Friday, March 19, 2010

Who you are

Back in October and November I discussed writing outside yourself – writing from the perspective of another gender or ethnic group; writing as a citizen of worlds you don't know. These are important skills, tools that should be in every writer's kit. But the fact remains that writers – at least all the writers I know – are human. We can never quite get away from being who we are. And part of being human is putting a part of yourself into everything you create.

My grandfather lived to be somewhere between ninety-four and ninety-six. (He was fairly sure he was eight when he arrived as an orphan on Ellis Island, but the medicos who kept him quarantined until they were sure he didn't have TB were more sure he was six.) My father, who will be eighty-seven in a month, gave up golf only last year. As I close in on sixty, I have the sense that at least a third of my life is still ahead of me. But there's no doubt I'm older than I was, and as I've aged my view of the world and of myself has gone through a distillation process. In many ways I am not the man I was at twenty-five, while in just as many ways I am that man honed and refined. All evidence indicates I'm going to remain inescapably me for the foreseeable future. Which means every word I write will be written by me and probably heavily influenced by me as well. No getting around it.

So who am I, this person I let affect my writing so? My faith is a big part of my identity – perhaps the biggest. I'm a Christian of the anti-fundamentalist anti-evangelical sort. (Quick recipe: Start with Kierkegaard, leaven with a large measure of Brother Lawrence, fold in some C. S. Lewis, and simmer in Sojourners for half a decade.) My family is also vital – I define myself as husband and father. I'm by personality a teacher and mentor. I love living in the south, though I am perpetually a stranger in a strange land I think of myself as a southern writer. I love language – both beautiful and punful – and find just about everything funny.

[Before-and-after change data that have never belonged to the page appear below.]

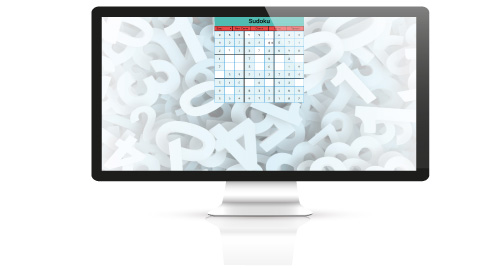
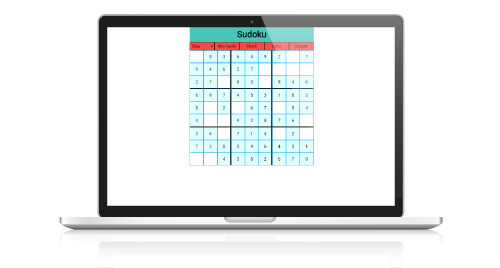
Add two positions to the portfolio

diff --git a/index.php b/index.php
@@ -174,7 +174,31 @@
     <div class="container">
       <h3>MY PROJECTS</h3>
       <div class="content">
-        <div class="sinngle-project">   <!-- Battleship -->
+      <div class="sinngle-project">   <!-- Blog Justyny -->
+          <div class="col-7 col-s-12">
+            <img alt="Blog Justyny" src="images/blog-justyny.jpg">
+          </div>
+          <div class="col-5 col-s-12">
+            <h2>Blog Justyny</h2>
+            <h4>Web page with recipes</h4>
+            <ul>
+              <li><i class="fas fa-check"></i>Laravel</li>
+              <li><i class="fas fa-check"></i>VUE.js</li>
+              <li><i class="fas fa-check"></i>PHP</li>
+              <li><i class="fas fa-check"></i>JavaScript</li>
+              <li><i class="fas fa-check"></i>SCSS</li>
+            </ul>
+            <a href="https://blogjustyny.pl/" target="_blank">
+              <button class="btn btn-success">blogjustyny.pl</button>
+            </a>
+            <a href="https://github.com/aleksandergorecki80/cakes" target="_blank">
+              <button class="btn btn-warning">See on Github</button>
+            </a>
+          </div>
+          <div class="col-12 line"><hr></div>
+        </div>
+
+      <div class="sinngle-project">   <!-- Battleship -->
           <div class="col-7 col-s-12">
             <img alt="Battleship" src="images/batleship.jpg">
           </div>
@@ -237,6 +261,27 @@
               <button class="btn btn-success">View online</button>
             </a>
             <a href="https://github.com/aleksandergorecki80/9_7a__Play_with_Dr-Sheldon-Cooper" target="_blank">
+              <button class="btn btn-warning">See on Github</button>
+            </a>
+          </div>
+          <div class="col-12 line"><hr></div>
+        </div>
+        <div class="sinngle-project">   <!-- SUDOKU -->
+          <div class="col-7 col-s-12">
+            <img alt="Sudoku" src="images/sudoku.jpg">
+          </div>
+          <div class="col-5 col-s-12">
+            <h2>SUDOKU</h2>
+            <h4>React game</h4>
+            <ul>
+              <li><i class="fas fa-check"></i>React</li>
+              <li><i class="fas fa-check"></i>Webpack</li>
+              <li><i class="fas fa-check"></i>NPM</li>
+            </ul>
+            <a href="https://aleksandergorecki80.github.io/17_8_Sudoku_game/" target="_blank">
+              <button class="btn btn-success">View online</button>
+            </a>
+            <a href="https://github.com/aleksandergorecki80/17_8_Sudoku_game" target="_blank">
               <button class="btn btn-warning">See on Github</button>
             </a>
           </div>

Being who I am will always impact my writing; shape my voice as a writer. Being me will not, note the difference, limit what stories I tell, but it will dictate how I tell those stories. On one occasion, spanning nearly three years of pitching, my voice prevented me from writing for Warhammer 40,000, a gaming universe I very much wanted to break into. The universe of WH40k is one of unrelenting war as humanity fights a futile battle against Chaos. (No, that wasn't a spoiler. A fundamental fact of the IP is that evil eventually wins.) I don't do futile well. I could not not write a happy – or at least poignantly hopeful – ending. As one editor who really liked my work and wanted to fit me in put it: "You're too damn cheerful."

But that is only one market, and was the exception rather than the rule. For example: I am, have grown into being, a pacifist – war is a waste of lives – yet most of my published stories are military science fiction. How do I pull that off? I find angles of war I can approach. My first sale to BattleCorps was about a six-year-old girl whose belief in a cartoon action character gives her courage when war machines rage across her family's farm ("The Immortal Warrior at the Battle of Vorhaven," recently anthologized in The Corps). "Commitment" concerned the balance between marriage and duty; "A Line in the Dust" examined the tipping point between duty and justice; the list goes on. Even tales that look like straight stand-up-and-shoot stories are about values and personal growth. Honor, difficult choices, consequences of actions, love, all of these are a part of the experience of war.

So when your story requires an element you think you do not understand – something outside your experience and alien to you – do not shy away from it. Do not weaken your story by leaving out something the proper telling calls for. But more importantly, do not cheat the readers by employing cliché or set pieces; they deserve your best. Take the time to study, to look and to think about what you're looking at. Sooner or later you will find a thread or stepping stone – something within the strange that speaks to you; and ingress that will lead you into the center of the story and let you make it uniquely your own.

Never think that who you are is a limitation on your storytelling. It is your most valuable asset.

2 comments:

Jewel Amethyst said...

Great post as usual Kevin. I can always count on learning a thing or two from your posts.

Captain Black said...

I couldn't agree more, KeVin. I've overheard many writers talking about dropping aspects of their stories, just because the felt they had too little experience of the subject. That filled me with disappointment. Some people take "write what you know" far too literally.